* [EXERCISE DETAILS]:
Skip the pictures, and retype the data below in full, exactly.

Start of Block

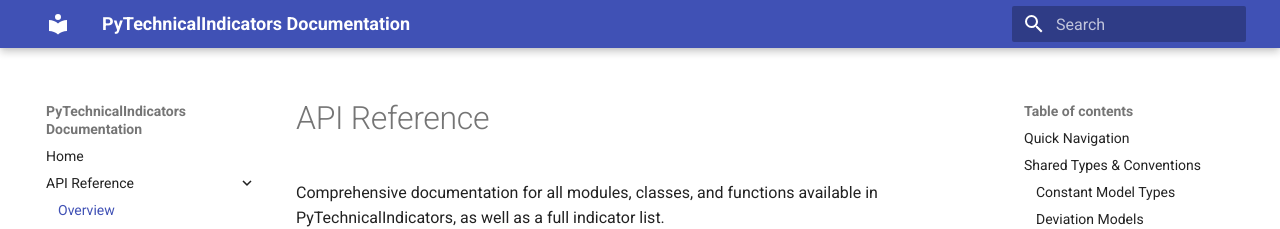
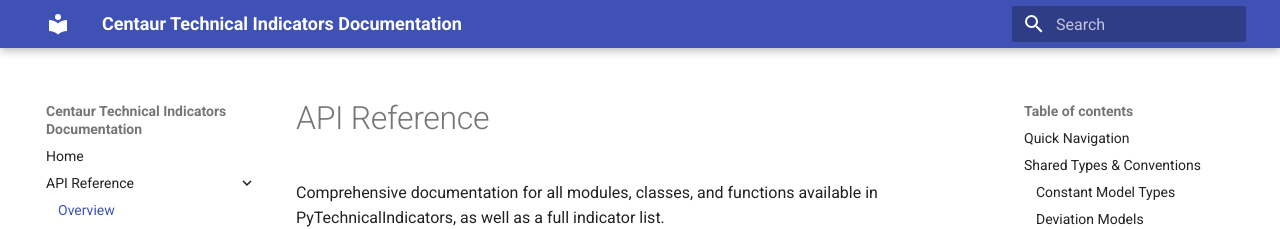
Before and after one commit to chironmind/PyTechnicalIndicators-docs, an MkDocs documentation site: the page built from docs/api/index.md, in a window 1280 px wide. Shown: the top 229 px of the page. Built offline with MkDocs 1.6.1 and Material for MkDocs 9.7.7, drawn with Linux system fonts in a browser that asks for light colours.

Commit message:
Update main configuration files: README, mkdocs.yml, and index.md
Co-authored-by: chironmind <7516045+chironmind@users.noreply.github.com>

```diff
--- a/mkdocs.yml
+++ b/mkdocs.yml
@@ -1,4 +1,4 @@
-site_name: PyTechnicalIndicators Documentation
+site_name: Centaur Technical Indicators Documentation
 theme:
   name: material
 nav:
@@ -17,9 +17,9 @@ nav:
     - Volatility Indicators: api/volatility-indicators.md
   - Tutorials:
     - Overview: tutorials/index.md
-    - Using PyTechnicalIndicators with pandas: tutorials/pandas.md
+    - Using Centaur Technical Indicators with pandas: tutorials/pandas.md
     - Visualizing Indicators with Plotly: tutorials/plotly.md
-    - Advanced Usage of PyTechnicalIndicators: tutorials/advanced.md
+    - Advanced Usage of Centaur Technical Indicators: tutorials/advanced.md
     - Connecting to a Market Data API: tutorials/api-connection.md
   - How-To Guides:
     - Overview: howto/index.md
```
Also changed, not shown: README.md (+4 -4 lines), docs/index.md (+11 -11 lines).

End of Block

* [EXERCISE RESULT]:
Before and after one commit to chironmind/PyTechnicalIndicators-docs, an MkDocs documentation site: the page built from docs/api/index.md, in a window 1280 px wide. Shown: the top 229 px of the page. Built offline with MkDocs 1.6.1 and Material for MkDocs 9.7.7, drawn with Linux system fonts in a browser that asks for light colours.

Commit message:
Update main configuration files: README, mkdocs.yml, and index.md
Co-authored-by: chironmind <7516045+chironmind@users.noreply.github.com>

```diff
--- a/mkdocs.yml
+++ b/mkdocs.yml
@@ -1,4 +1,4 @@
-site_name: PyTechnicalIndicators Documentation
+site_name: Centaur Technical Indicators Documentation
 theme:
   name: material
 nav:
@@ -17,9 +17,9 @@ nav:
     - Volatility Indicators: api/volatility-indicators.md
   - Tutorials:
     - Overview: tutorials/index.md
-    - Using PyTechnicalIndicators with pandas: tutorials/pandas.md
+    - Using Centaur Technical Indicators with pandas: tutorials/pandas.md
     - Visualizing Indicators with Plotly: tutorials/plotly.md
-    - Advanced Usage of PyTechnicalIndicators: tutorials/advanced.md
+    - Advanced Usage of Centaur Technical Indicators: tutorials/advanced.md
     - Connecting to a Market Data API: tutorials/api-connection.md
   - How-To Guides:
     - Overview: howto/index.md
```
Also changed, not shown: README.md (+4 -4 lines), docs/index.md (+11 -11 lines).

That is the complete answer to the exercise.